Prosecutors have dropped more than a dozen charges against reporters and media companies over their coverage of Cardinal George Pell’s sex abuse convictions.

Four days into a Victorian Supreme Court contempt trial where 30 individuals and outlets were facing charges of breaching suppression orders and other reporting rules, part of the case came crashing down.

Crown prosecutor Lisa De Ferrari formally withdrew 13 charges against News Corp staff and publications over stories published after the Cardinal was convicted of child sex abuse offences in December 2018.

Cardinal Pell was acquitted by the High Court earlier this year.

A dozen news organisations and 18 journalists have been fighting the charges in a trial before Justice John Dixon, which began on Monday.

Two charges each were withdrawn against the online editors of the Geelong Advertiser, Weekly Times and Adelaide Advertiser.

Single charges were also withdrawn against several NewsCorp websites.

De Ferrari has argued some of the publications in the days after the guilty verdicts encouraged the public to seek out international news reports which were not subject to the Australian suppression orders and freely named Cardinal Pell.

Defence lawyers countered that claim, noting some of the articles prosecutors referred to were published after the Australian ones.

Morrison calls to congratulate Biden on US election win

Prime Minister Scott Morrison has contacted Joe Biden to congratulate him on winning the United States presidential election.

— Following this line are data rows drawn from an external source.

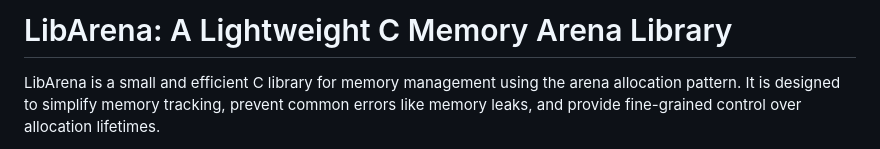
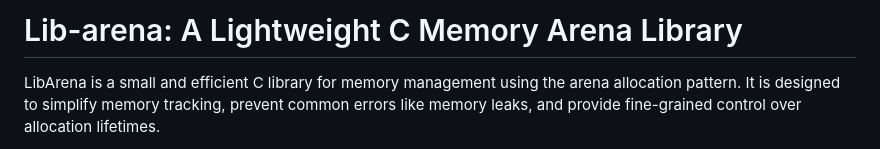
Before and after one commit to MliliGenes/libArena, a Markdown page: README.md, the part around the change. Drawn GitHub-style.

Commit message:
Fix capitalization in project name in README

```diff
--- a/README.md
+++ b/README.md
@@ -1,4 +1,4 @@
-# LibArena: A Lightweight C Memory Arena Library
+# Lib-arena: A Lightweight C Memory Arena Library
 
 LibArena is a small and efficient C library for memory management using the arena allocation pattern. It is designed to simplify memory tracking, prevent common errors like memory leaks, and provide fine-grained control over allocation lifetimes.
 
```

Morrison called the president-elect from Canberra on Thursday morning.

“There are no greater friends and no greater allies than Australia and the US,” he said after the telephone conversation.

“I look forward to strengthening even further our deep and enduring alliance, and to working with him closely as we face the world’s many challenges together.

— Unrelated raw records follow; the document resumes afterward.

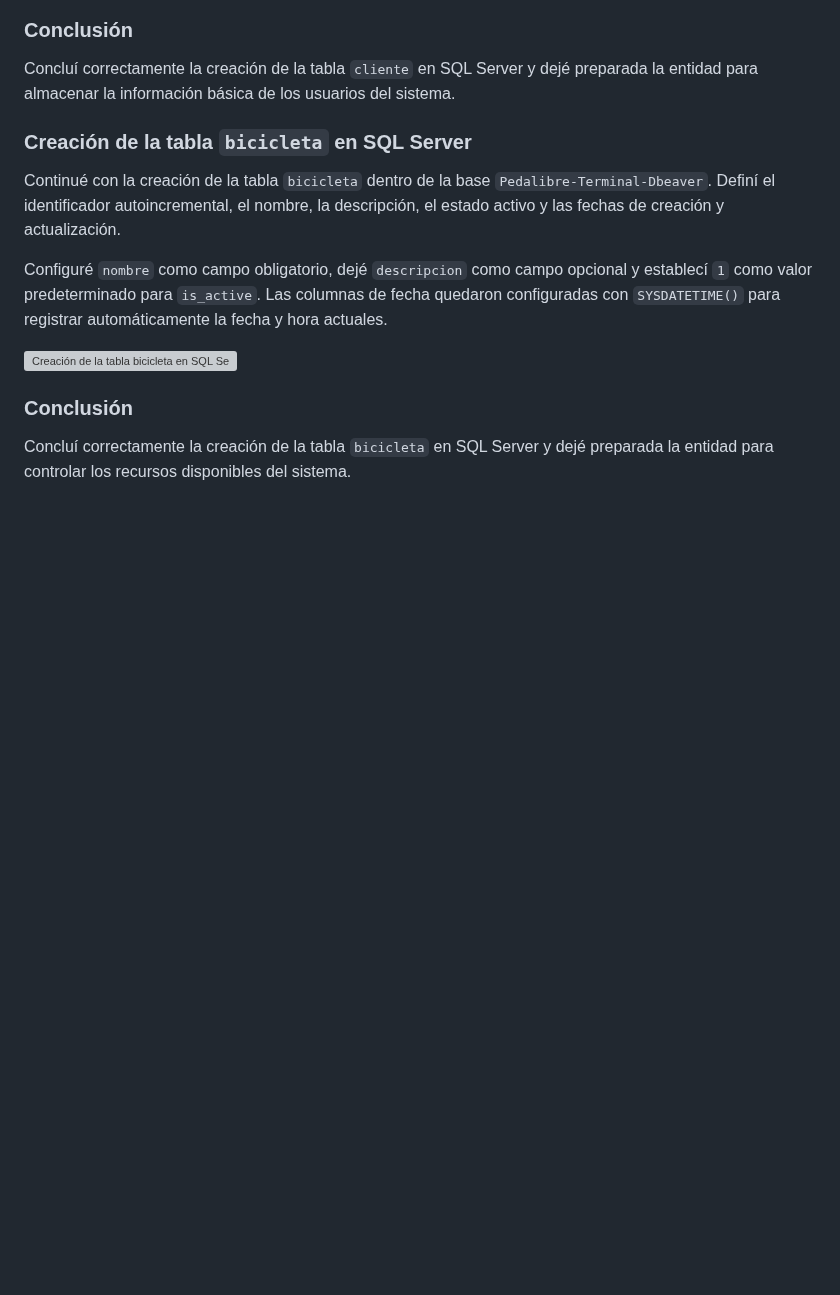
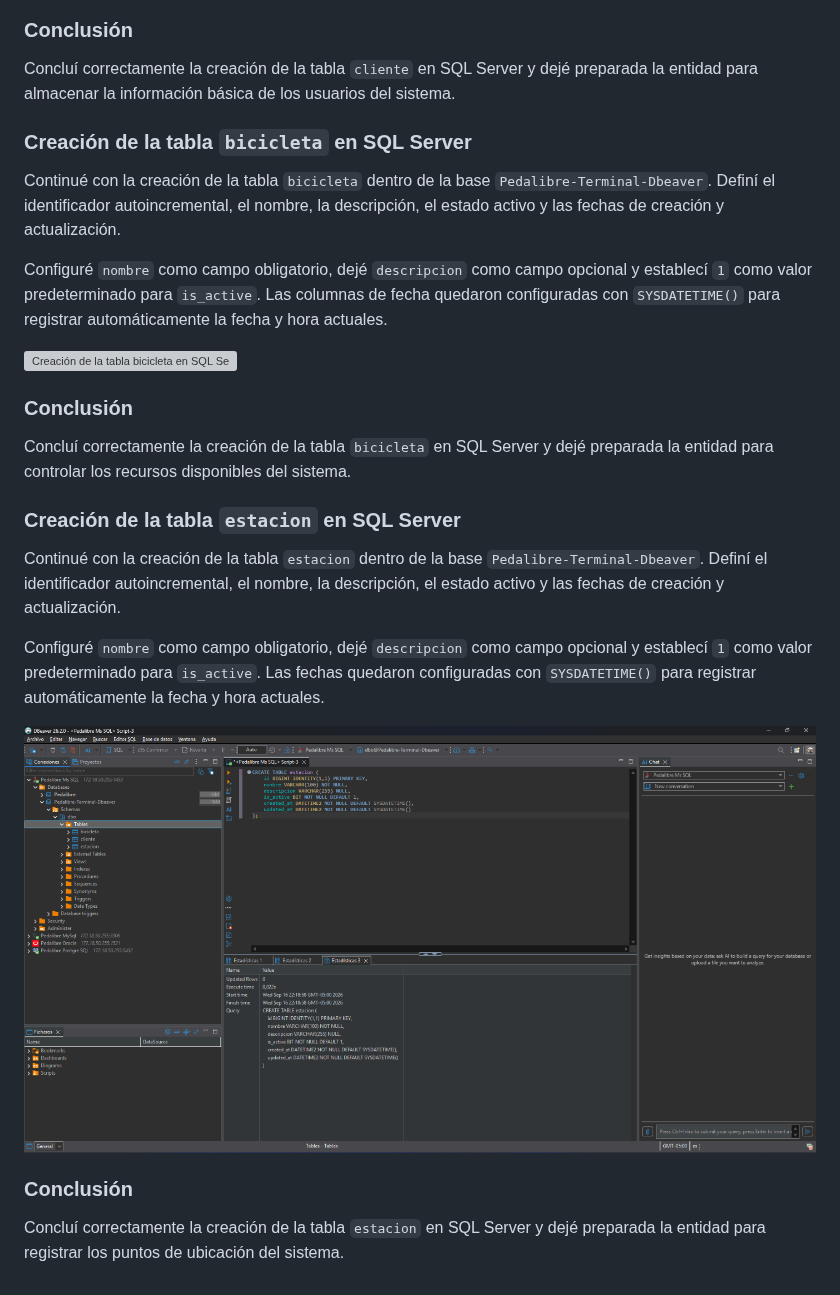
Before and after one commit to BDII-2026-IISem/bdii-2026ii-Futbol-Total, a Markdown page: Bitacora-Proceso-Manual.md, the part around the change. GitHub-like rendering; pictures changed too: Docs/Reguistro visual/57-tabla-estacion-sqlserver-dbeaver.png (added); blank space fills up the shorter version; grey boxes are pictures that could not be loaded.

Commit message:
Documentar tabla estacion en SQL Server

```diff
--- a/Bitacora-Proceso-Manual.md
+++ b/Bitacora-Proceso-Manual.md
@@ -600,3 +600,15 @@ Configuré `nombre` como campo obligatorio, dejé `descripcion` como campo opcio
 ### Conclusión
 
 Concluí correctamente la creación de la tabla `bicicleta` en SQL Server y dejé preparada la entidad para controlar los recursos disponibles del sistema.
+
+### Creación de la tabla `estacion` en SQL Server
+
+Continué con la creación de la tabla `estacion` dentro de la base `Pedalibre-Terminal-Dbeaver`. Definí el identificador autoincremental, el nombre, la descripción, el estado activo y las fechas de creación y actualización.
+
+Configuré `nombre` como campo obligatorio, dejé `descripcion` como campo opcional y establecí `1` como valor predeterminado para `is_active`. Las fechas quedaron configuradas con `SYSDATETIME()` para registrar automáticamente la fecha y hora actuales.
+
+![Creación de la tabla estacion en SQL Server](Docs/Reguistro%20visual/57-tabla-estacion-sqlserver-dbeaver.png)
+
+### Conclusión
+
+Concluí correctamente la creación de la tabla `estacion` en SQL Server y dejé preparada la entidad para registrar los puntos de ubicación del sistema.
```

“We look forward to celebrating the 70th anniversary of ANZUS next year.”

Biden is due to be inaugurated on January 20, but President Donald Trump is still refusing to concede defeat after continuing with baseless claims of voter fraud.

Auckland infection breaks Kiwi virus-free streak

New Zealand is grappling with a locally acquired COVID-19 case without a clear link to its border regime case for the first time in three months.

A student at Auckland University of Technology, who works and resides in the Auckland CBD, has returned a positive test for the deadly virus, prompting health authorities into urgent contact tracing.

New Zealand recorded a second community case on Thursday in Wellington, an already-isolating close contact of a defence force worker with links to a quarantine facility.

Meanwhile, Victoria has reached 13 consecutive days of no new coronavirus deaths or cases.

A health care worker who tested positive in Adelaide on Monday after flying from Melbourne is suspected of viral shedding, according to Victorian Health Minister Martin Foley.

Along with confirming no new cases or deaths, Foley added the state’s active cases had dropped by one to three.

There were 20,819 tests in the last 24 hours and rolling statewide case average is just 0.1

Melbourne Central and Melbourne Airport have been listed as coronavirus hotspots because of the aged care worker’s positive test.

The woman in her 20s is being treated as infectious by health authorities while in hotel quarantine.

She previously tested positive for coronavirus in August before being cleared later that month.

Another two positive cases in Victoria are also likely to be viral shedding, but all three remain under investigation.

NSW has gone five consecutive days without a single locally-acquired case of COVID-19 being diagnosed.

NSW Health said there were five coronavirus cases diagnosed in returned travellers in hotel quarantine in the 23,236 tests undertaken in the 24-hours to 8pm on Wednesday.

Abortion “safe access zones” established in SA

New laws to establish safe access zones around abortion clinics in South Australia have been passed by state parliament.

The new provisions create a 150-metre exclusion zone from the entrance of any facilities that provide abortion services.

Protesting within that zone will be illegal.

Green MP Tammy Franks, who introduced the legislation in the upper house, said the change would protect patients and workers from harassment.

“For too long our dedicated health workers and the patients for whom they provide care were subjected to harassment, intimidation, and threats while trying to access or provide abortion services,” she said.

“Finally, South Australia has said no more to women and workers being made to run a gauntlet of protest and preaching.”

The change in SA leaves only Western Australia without similar legislation.

But laws to create safe access zones there are already under debate.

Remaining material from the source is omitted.